Given data Start Marker
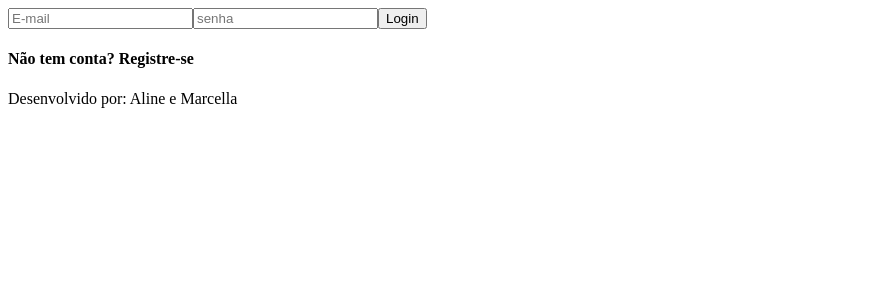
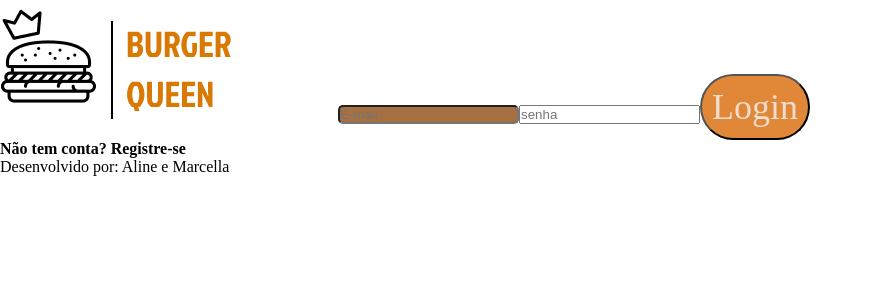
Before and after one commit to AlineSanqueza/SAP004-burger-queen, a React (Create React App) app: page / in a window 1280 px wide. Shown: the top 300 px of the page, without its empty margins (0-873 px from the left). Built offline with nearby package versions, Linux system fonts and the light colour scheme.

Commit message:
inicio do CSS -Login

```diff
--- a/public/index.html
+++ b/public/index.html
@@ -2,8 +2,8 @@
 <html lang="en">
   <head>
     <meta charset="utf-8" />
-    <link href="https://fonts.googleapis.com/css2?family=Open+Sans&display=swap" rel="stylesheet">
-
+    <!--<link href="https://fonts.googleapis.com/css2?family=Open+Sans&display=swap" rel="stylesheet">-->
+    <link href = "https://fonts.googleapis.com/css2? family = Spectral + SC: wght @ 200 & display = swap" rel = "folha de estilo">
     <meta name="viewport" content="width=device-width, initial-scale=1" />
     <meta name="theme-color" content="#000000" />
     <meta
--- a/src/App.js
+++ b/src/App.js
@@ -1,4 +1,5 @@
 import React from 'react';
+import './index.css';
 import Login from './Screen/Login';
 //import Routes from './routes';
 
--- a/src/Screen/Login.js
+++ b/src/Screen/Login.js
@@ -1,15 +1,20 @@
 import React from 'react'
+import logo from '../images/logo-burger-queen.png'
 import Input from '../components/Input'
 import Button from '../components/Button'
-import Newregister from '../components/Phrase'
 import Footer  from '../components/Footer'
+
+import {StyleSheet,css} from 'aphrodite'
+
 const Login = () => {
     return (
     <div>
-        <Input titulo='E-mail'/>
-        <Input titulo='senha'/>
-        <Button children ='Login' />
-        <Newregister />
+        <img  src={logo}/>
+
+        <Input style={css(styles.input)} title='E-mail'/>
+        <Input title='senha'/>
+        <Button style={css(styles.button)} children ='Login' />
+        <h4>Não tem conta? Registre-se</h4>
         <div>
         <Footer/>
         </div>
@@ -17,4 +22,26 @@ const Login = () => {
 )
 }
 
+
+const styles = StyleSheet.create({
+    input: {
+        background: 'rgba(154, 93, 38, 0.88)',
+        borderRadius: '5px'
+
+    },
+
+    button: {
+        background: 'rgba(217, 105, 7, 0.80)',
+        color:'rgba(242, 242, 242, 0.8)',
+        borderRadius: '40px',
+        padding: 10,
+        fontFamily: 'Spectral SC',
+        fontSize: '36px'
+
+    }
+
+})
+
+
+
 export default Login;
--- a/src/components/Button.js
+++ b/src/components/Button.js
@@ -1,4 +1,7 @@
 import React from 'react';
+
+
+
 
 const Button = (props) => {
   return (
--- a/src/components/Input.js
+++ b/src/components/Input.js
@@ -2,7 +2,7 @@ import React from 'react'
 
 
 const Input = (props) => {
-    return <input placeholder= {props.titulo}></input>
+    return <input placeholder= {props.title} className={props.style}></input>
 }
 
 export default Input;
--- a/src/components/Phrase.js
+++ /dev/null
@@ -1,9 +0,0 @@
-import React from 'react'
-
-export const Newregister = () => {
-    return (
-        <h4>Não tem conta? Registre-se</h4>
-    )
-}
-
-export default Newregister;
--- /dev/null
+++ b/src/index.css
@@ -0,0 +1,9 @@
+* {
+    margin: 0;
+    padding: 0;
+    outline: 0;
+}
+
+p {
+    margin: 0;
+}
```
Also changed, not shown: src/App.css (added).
Given data End Marker
Given data Start Marker
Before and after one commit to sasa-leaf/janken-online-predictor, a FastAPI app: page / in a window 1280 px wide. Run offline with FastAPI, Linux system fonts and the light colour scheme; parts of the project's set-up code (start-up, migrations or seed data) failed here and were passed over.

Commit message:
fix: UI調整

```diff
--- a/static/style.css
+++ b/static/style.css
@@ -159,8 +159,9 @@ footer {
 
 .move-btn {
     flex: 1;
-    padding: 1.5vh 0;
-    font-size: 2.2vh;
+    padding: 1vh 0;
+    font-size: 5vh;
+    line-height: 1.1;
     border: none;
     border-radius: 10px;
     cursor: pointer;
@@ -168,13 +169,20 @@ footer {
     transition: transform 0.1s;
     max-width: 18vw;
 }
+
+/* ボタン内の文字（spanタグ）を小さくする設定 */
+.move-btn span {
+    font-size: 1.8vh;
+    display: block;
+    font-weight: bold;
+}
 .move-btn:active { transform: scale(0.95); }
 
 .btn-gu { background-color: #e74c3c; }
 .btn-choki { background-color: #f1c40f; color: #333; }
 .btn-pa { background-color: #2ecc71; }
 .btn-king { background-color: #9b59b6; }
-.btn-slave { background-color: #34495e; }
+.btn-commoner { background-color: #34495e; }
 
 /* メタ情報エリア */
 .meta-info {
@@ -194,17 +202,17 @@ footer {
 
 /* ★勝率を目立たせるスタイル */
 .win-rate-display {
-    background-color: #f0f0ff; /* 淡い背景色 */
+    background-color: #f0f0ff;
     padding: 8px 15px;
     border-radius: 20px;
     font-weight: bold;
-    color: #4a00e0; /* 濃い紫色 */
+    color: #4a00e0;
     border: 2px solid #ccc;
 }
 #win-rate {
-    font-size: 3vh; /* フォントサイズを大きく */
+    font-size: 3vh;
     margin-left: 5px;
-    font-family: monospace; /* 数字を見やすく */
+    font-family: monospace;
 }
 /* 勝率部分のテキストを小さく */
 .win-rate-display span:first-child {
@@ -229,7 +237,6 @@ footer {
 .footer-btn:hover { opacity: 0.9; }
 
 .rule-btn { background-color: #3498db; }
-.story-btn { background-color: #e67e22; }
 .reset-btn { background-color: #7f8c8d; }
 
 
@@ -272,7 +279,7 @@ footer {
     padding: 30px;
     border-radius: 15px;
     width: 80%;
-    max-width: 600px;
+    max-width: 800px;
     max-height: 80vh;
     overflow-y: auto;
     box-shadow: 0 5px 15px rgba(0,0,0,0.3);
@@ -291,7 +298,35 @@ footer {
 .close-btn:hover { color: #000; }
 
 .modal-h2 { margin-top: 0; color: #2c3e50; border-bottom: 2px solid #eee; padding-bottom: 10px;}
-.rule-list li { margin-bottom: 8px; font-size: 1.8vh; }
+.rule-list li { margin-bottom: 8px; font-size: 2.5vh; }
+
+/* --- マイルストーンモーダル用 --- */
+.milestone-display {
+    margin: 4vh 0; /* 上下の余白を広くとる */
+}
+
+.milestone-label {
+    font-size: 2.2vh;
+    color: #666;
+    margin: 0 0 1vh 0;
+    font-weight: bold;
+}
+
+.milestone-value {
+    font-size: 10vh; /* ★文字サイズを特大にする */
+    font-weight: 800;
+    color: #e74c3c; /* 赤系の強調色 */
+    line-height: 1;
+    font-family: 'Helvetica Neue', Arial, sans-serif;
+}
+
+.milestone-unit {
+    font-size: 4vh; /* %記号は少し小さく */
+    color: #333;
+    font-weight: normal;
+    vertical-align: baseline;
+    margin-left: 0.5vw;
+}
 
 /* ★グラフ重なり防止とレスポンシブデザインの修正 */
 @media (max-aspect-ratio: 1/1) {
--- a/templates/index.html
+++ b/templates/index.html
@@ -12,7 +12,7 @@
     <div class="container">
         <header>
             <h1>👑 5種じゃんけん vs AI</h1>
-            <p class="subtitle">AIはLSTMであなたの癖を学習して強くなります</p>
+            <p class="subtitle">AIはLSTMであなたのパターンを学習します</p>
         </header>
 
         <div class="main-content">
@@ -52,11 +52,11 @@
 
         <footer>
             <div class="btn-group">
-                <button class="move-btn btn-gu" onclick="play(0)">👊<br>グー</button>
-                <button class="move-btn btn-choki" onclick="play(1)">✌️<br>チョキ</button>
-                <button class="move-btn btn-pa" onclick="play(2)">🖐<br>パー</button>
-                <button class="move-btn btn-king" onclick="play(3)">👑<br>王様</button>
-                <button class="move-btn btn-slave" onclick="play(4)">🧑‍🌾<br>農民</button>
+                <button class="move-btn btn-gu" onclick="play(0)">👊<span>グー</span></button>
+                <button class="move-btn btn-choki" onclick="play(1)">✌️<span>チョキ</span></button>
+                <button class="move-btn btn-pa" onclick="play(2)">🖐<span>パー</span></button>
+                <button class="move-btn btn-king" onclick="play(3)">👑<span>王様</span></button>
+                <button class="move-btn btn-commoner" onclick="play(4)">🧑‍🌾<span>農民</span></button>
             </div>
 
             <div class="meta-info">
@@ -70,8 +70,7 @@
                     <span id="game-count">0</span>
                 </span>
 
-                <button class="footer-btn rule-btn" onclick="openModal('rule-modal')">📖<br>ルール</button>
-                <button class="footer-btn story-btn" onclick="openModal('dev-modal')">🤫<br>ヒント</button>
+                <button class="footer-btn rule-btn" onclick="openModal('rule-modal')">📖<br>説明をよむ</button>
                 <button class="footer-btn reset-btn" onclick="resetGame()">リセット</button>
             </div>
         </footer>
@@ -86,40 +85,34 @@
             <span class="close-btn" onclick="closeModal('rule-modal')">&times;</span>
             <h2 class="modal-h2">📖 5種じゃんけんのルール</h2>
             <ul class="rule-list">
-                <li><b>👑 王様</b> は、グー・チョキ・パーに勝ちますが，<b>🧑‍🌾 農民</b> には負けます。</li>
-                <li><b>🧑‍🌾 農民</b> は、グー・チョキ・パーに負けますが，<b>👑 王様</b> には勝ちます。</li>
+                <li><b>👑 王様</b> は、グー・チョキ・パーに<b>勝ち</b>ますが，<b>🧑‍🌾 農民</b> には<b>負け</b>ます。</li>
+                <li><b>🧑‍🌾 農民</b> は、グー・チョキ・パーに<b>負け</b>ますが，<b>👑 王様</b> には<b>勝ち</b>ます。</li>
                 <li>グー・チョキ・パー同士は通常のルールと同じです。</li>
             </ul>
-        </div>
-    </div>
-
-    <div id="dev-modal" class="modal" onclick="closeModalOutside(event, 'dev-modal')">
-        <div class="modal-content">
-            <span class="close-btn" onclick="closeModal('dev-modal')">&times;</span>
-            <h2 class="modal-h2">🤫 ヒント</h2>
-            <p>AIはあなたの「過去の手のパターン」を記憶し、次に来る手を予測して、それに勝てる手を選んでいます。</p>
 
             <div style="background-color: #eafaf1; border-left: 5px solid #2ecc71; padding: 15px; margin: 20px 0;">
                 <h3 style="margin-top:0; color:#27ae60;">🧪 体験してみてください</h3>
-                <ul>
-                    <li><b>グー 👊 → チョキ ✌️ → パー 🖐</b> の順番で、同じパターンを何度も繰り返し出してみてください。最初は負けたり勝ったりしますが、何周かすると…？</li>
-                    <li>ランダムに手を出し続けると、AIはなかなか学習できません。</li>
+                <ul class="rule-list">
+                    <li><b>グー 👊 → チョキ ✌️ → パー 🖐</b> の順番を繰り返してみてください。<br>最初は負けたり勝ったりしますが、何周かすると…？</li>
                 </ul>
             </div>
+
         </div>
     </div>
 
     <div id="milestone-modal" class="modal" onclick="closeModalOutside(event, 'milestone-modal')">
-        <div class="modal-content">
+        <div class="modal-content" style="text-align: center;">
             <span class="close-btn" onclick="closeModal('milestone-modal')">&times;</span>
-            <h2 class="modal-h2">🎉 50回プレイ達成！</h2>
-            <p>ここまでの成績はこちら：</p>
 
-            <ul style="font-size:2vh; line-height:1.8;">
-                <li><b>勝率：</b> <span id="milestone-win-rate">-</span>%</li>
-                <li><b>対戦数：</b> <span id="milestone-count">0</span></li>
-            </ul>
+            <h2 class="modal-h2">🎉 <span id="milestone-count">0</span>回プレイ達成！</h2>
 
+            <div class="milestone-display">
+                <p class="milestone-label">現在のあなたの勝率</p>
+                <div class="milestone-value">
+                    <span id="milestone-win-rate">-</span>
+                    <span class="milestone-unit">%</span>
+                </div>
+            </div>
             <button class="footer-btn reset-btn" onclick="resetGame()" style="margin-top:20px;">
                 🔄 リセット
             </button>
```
Given data End Marker
Given data Start Marker
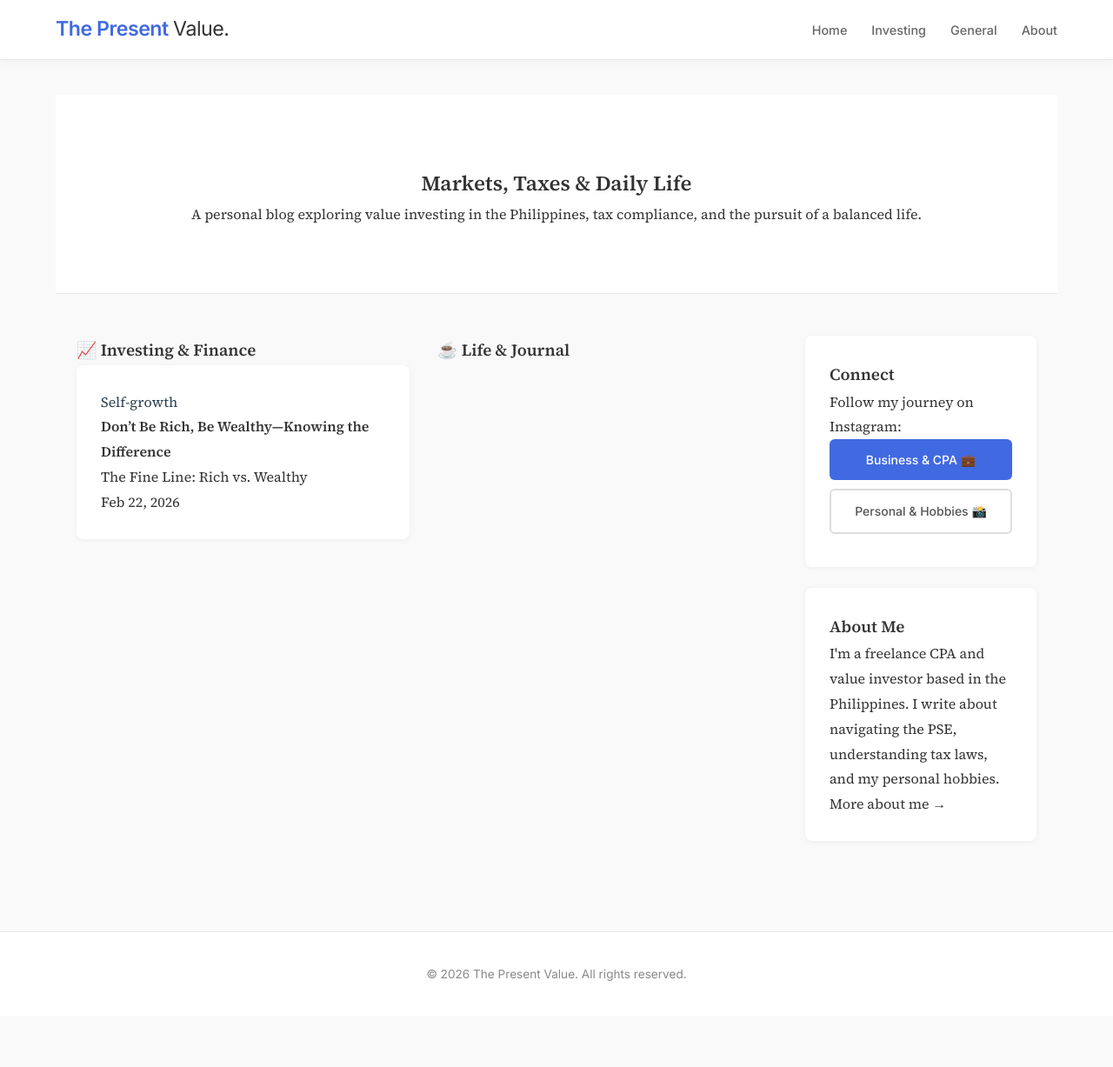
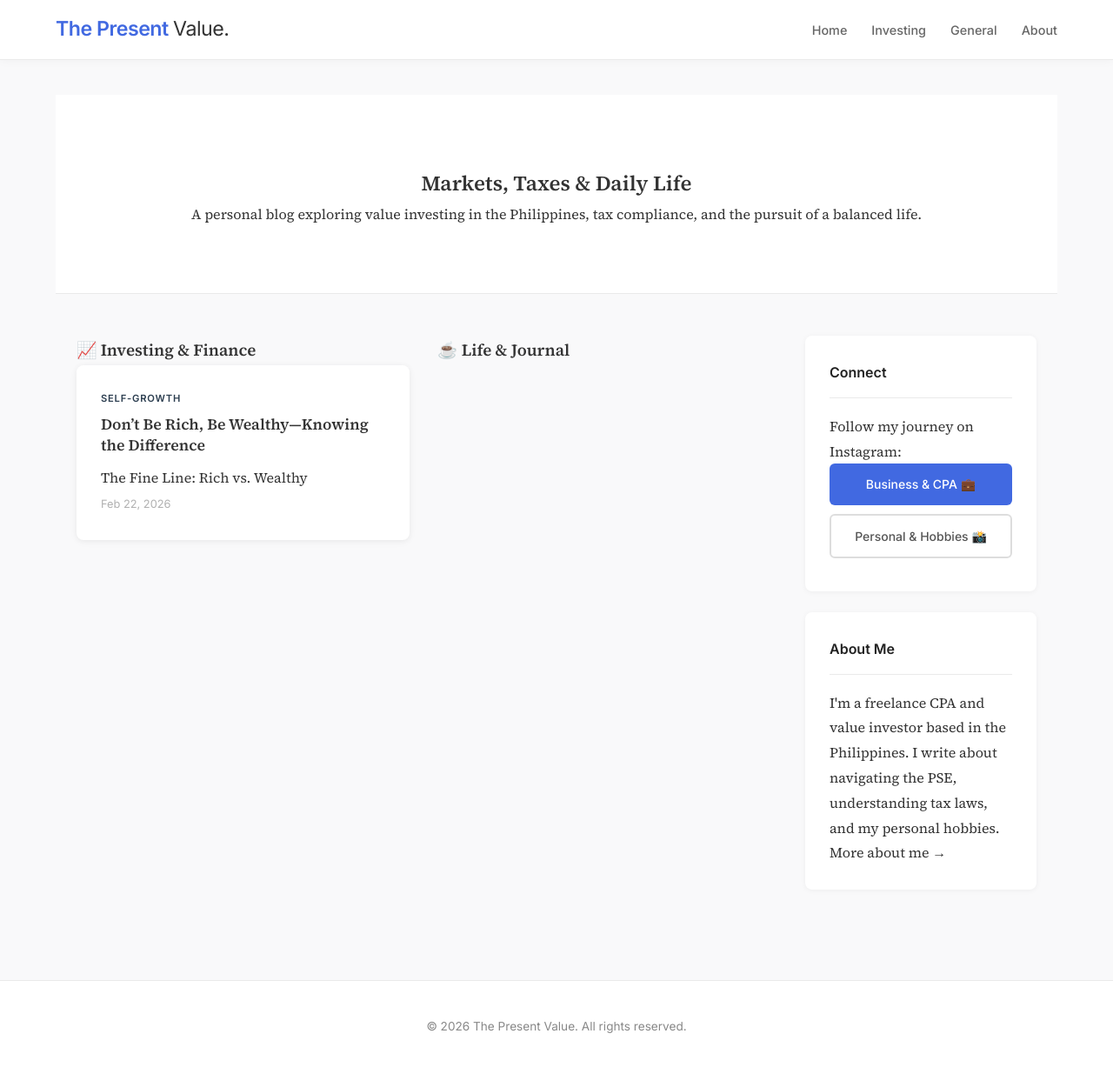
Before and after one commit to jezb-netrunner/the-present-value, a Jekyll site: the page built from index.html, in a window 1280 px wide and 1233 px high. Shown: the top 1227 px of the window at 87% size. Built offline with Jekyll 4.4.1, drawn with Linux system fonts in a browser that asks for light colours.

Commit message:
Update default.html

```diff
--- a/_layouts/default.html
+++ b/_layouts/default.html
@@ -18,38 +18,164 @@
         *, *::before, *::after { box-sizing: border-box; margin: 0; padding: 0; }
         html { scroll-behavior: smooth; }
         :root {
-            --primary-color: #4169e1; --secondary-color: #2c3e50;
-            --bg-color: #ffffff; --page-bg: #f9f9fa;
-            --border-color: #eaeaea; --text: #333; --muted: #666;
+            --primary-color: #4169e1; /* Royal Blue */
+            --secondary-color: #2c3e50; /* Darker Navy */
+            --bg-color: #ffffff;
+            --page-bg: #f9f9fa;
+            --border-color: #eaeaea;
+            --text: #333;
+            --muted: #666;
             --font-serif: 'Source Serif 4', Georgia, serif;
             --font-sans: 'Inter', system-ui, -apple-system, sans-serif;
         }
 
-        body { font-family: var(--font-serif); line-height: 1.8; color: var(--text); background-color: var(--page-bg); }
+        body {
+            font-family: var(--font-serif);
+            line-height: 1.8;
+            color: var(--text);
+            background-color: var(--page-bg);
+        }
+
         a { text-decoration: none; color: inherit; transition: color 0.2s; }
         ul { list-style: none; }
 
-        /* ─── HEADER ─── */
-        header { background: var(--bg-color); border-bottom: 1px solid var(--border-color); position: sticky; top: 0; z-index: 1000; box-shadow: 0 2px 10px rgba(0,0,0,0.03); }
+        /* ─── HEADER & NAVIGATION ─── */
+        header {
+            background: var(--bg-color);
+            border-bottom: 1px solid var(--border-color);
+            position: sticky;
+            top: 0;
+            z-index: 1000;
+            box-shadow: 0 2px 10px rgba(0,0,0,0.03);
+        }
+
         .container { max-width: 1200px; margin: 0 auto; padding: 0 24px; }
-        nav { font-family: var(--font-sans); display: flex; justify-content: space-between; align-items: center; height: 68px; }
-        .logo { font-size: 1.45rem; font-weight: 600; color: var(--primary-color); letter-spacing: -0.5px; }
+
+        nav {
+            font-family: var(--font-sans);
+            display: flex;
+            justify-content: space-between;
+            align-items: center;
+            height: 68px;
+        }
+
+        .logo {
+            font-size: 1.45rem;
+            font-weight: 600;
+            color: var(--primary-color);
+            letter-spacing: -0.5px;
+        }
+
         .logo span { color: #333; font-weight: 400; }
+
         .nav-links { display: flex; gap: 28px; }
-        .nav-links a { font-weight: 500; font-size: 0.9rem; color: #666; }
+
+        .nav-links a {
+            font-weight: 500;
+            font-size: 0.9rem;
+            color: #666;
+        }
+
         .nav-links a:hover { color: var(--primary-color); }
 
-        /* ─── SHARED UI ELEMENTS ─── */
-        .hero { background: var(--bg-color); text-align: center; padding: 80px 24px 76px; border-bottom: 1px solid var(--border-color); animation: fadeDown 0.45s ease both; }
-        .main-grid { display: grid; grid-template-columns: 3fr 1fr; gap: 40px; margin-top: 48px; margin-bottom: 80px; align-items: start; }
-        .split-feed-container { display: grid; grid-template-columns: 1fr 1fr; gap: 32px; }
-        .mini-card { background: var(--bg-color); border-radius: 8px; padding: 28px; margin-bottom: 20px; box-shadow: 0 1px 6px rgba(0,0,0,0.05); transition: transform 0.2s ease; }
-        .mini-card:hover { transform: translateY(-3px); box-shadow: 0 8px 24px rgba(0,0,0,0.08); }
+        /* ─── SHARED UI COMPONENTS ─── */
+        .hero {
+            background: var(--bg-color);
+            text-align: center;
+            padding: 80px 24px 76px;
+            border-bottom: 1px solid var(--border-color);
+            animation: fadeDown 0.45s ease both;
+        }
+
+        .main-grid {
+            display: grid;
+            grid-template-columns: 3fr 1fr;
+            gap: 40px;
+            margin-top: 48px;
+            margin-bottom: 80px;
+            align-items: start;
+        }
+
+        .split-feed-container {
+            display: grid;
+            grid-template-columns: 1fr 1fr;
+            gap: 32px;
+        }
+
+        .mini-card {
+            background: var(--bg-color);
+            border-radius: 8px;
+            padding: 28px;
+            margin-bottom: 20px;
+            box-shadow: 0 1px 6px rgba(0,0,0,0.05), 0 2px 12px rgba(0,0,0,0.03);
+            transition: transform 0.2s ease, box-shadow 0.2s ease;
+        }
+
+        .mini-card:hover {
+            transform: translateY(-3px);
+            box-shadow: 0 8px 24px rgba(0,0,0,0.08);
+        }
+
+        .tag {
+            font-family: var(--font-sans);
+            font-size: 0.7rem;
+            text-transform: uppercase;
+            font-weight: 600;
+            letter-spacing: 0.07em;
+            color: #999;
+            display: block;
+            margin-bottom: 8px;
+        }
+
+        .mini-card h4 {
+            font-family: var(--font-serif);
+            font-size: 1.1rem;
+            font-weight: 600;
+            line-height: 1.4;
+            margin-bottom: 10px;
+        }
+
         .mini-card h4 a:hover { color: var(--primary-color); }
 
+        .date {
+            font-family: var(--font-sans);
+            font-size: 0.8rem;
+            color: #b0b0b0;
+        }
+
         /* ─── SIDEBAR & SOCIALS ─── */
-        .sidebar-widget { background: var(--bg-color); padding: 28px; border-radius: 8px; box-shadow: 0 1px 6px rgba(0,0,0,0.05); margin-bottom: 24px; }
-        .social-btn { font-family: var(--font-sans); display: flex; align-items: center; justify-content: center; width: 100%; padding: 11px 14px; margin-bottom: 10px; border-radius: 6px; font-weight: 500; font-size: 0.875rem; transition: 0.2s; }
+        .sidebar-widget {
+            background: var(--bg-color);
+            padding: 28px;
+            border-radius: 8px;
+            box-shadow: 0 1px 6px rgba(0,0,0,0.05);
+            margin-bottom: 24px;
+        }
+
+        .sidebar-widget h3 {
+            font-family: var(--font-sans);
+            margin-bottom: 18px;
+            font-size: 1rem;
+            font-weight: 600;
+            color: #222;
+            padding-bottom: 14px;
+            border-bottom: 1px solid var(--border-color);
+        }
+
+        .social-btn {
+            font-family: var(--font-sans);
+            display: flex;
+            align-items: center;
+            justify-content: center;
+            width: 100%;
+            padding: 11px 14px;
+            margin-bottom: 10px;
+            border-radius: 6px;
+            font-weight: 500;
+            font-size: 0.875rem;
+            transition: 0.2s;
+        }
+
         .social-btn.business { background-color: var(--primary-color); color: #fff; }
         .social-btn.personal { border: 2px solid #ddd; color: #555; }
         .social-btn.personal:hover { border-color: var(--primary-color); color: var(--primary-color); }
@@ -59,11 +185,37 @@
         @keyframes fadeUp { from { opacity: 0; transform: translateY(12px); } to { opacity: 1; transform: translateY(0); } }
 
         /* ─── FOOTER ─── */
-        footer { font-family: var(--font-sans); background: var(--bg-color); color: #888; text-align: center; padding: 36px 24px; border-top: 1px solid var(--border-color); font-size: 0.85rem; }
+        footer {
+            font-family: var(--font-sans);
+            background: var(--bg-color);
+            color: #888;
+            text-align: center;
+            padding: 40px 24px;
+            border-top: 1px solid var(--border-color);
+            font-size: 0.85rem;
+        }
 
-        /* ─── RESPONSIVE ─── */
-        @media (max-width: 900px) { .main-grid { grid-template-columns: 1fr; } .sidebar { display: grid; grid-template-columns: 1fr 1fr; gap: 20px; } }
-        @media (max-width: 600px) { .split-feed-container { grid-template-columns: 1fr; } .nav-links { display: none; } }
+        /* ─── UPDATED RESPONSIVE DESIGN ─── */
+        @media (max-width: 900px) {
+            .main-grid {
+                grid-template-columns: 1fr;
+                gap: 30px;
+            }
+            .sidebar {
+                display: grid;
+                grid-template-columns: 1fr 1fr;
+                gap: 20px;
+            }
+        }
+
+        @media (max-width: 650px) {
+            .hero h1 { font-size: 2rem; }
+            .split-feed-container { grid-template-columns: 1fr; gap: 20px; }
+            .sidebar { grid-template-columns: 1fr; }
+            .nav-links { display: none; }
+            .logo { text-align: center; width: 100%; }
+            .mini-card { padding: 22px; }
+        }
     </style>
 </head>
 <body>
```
Given data End Marker
→ **Work order**
In the entries above, tally the lines containing the word "card" and return only the tally.

→ **Completed task**
7